------ Source records ------
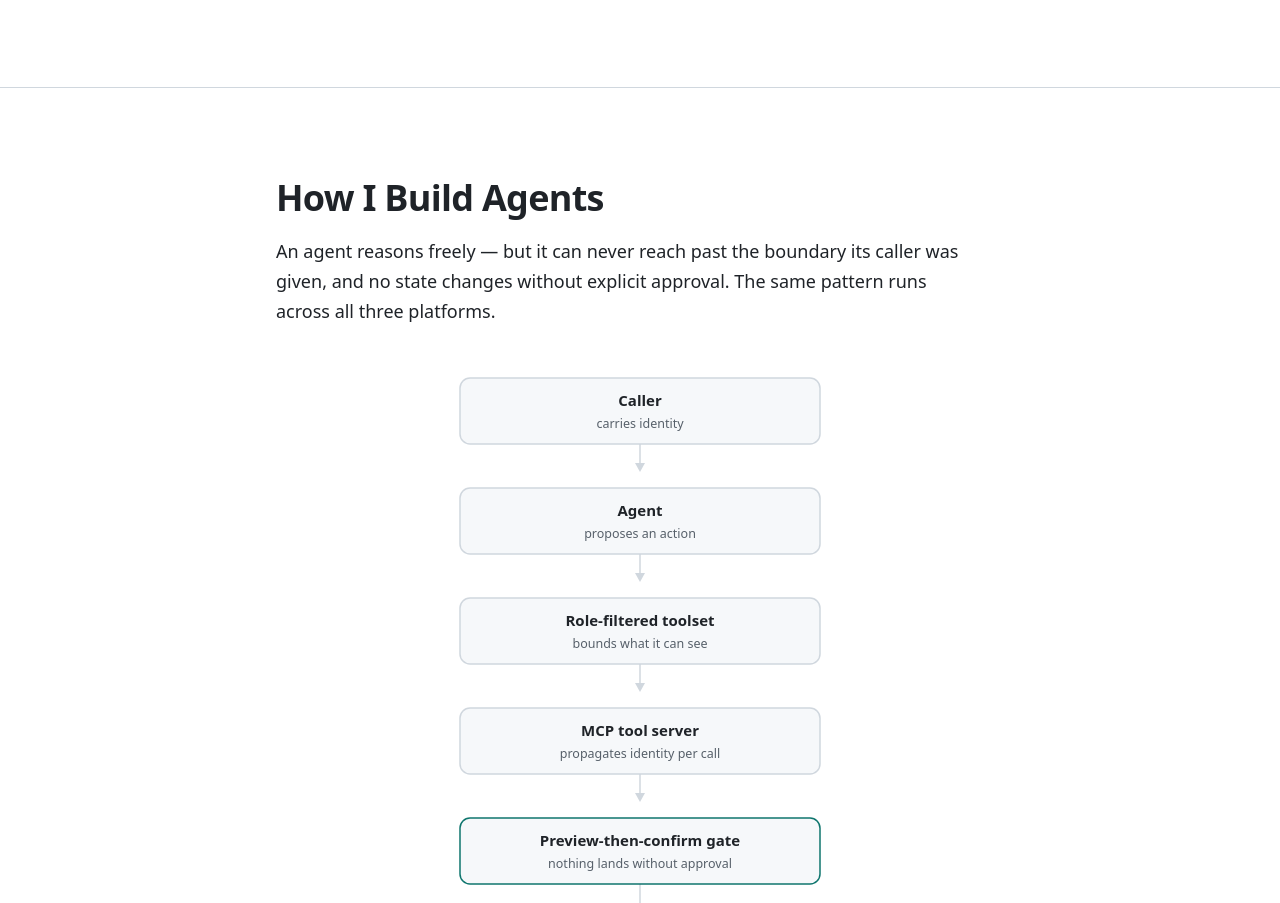
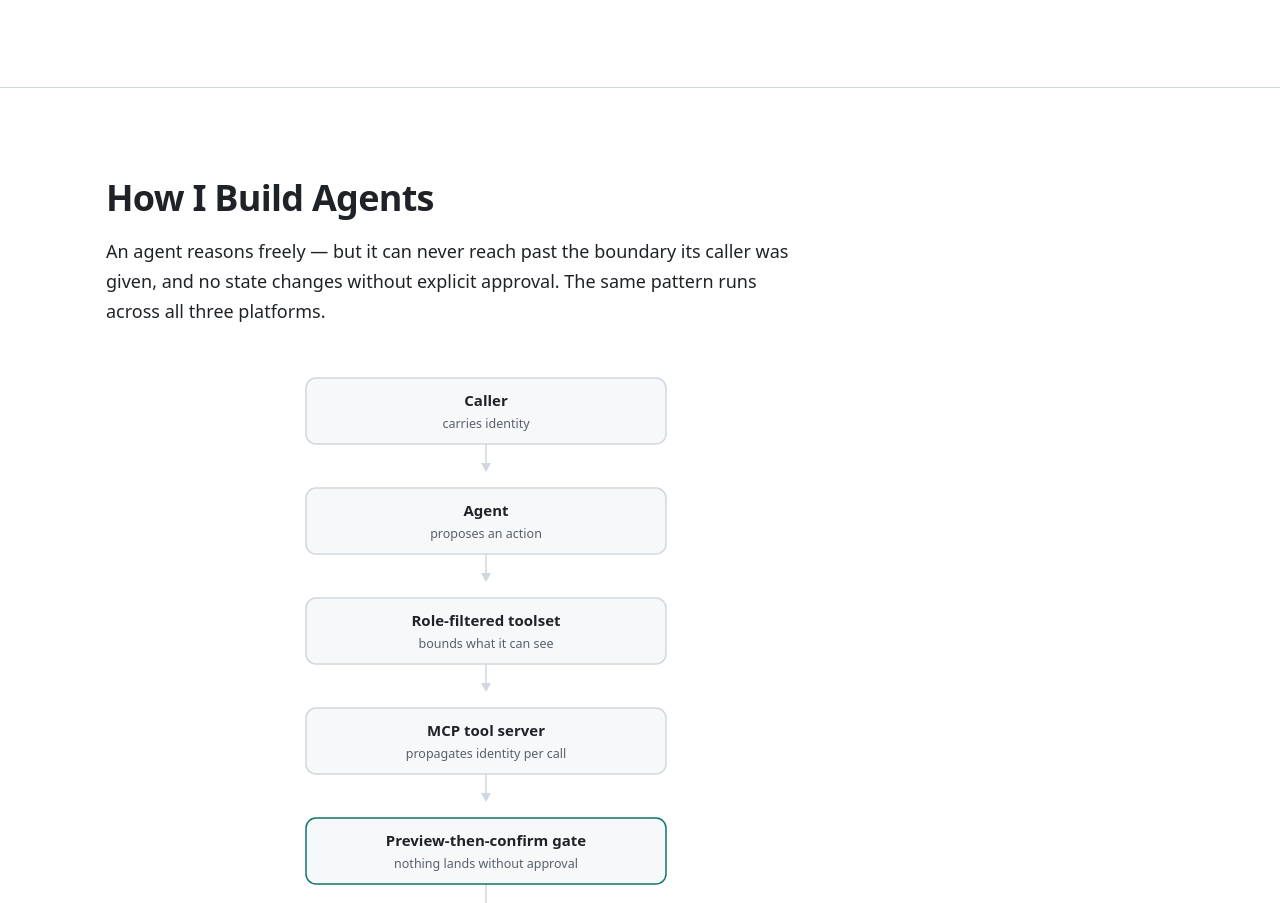
Before and after one commit to DanialAslam04/DanialAslam04.github.io, a plain HTML site: page index.html in a window 1280 px wide. Shown: the part 1897-2800 px from the top of the page. Drawn offline with Linux system fonts and the light colour scheme.

Commit message:
Put every section heading on one left edge
.wrap and .wrap.narrow were both centred at different max-widths, so
section headings alternated between two left edges down the page: 186px
and 356px at 1440, and a 4px near-miss at 768 that reads as a mistake
rather than a choice. Also misaligned at 1920 and 1024, which the
original report did not cover.

Narrow sections now share the wide rail and cap their children instead,
with paragraphs keeping the 68ch reading measure so line length is
unchanged. CSS only.

```diff
--- a/styles.css
+++ b/styles.css
@@ -99,7 +99,14 @@ a:hover { text-decoration-thickness: 2px; }
 }
 
 .wrap { width: 100%; max-width: var(--wrap); margin-inline: auto; padding-inline: 16px; }
-.wrap.narrow { max-width: var(--wrap-narrow); }
+
+/* Narrow sections share the wide sections' left rail instead of being centred
+   independently — two centred wrappers of different widths put section headings
+   on two different left edges (170px apart at 1440, a 4px near-miss at 768).
+   The container keeps the wide rail; its children carry the narrow measure. */
+.wrap.narrow { max-width: var(--wrap); }
+.wrap.narrow > * { max-width: var(--wrap-narrow); }
+.wrap.narrow > p { max-width: var(--measure); }  /* keep the reading measure */
 
 .skip-link {
   position: absolute;
```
------
• _Work to be completed_
Repeat the data above exactly, but not the pictures.

• _Exercise result_
Before and after one commit to DanialAslam04/DanialAslam04.github.io, a plain HTML site: page index.html in a window 1280 px wide. Shown: the part 1897-2800 px from the top of the page. Drawn offline with Linux system fonts and the light colour scheme.

Commit message:
Put every section heading on one left edge
.wrap and .wrap.narrow were both centred at different max-widths, so
section headings alternated between two left edges down the page: 186px
and 356px at 1440, and a 4px near-miss at 768 that reads as a mistake
rather than a choice. Also misaligned at 1920 and 1024, which the
original report did not cover.

Narrow sections now share the wide rail and cap their children instead,
with paragraphs keeping the 68ch reading measure so line length is
unchanged. CSS only.

```diff
--- a/styles.css
+++ b/styles.css
@@ -99,7 +99,14 @@ a:hover { text-decoration-thickness: 2px; }
 }
 
 .wrap { width: 100%; max-width: var(--wrap); margin-inline: auto; padding-inline: 16px; }
-.wrap.narrow { max-width: var(--wrap-narrow); }
+
+/* Narrow sections share the wide sections' left rail instead of being centred
+   independently — two centred wrappers of different widths put section headings
+   on two different left edges (170px apart at 1440, a 4px near-miss at 768).
+   The container keeps the wide rail; its children carry the narrow measure. */
+.wrap.narrow { max-width: var(--wrap); }
+.wrap.narrow > * { max-width: var(--wrap-narrow); }
+.wrap.narrow > p { max-width: var(--measure); }  /* keep the reading measure */
 
 .skip-link {
   position: absolute;
```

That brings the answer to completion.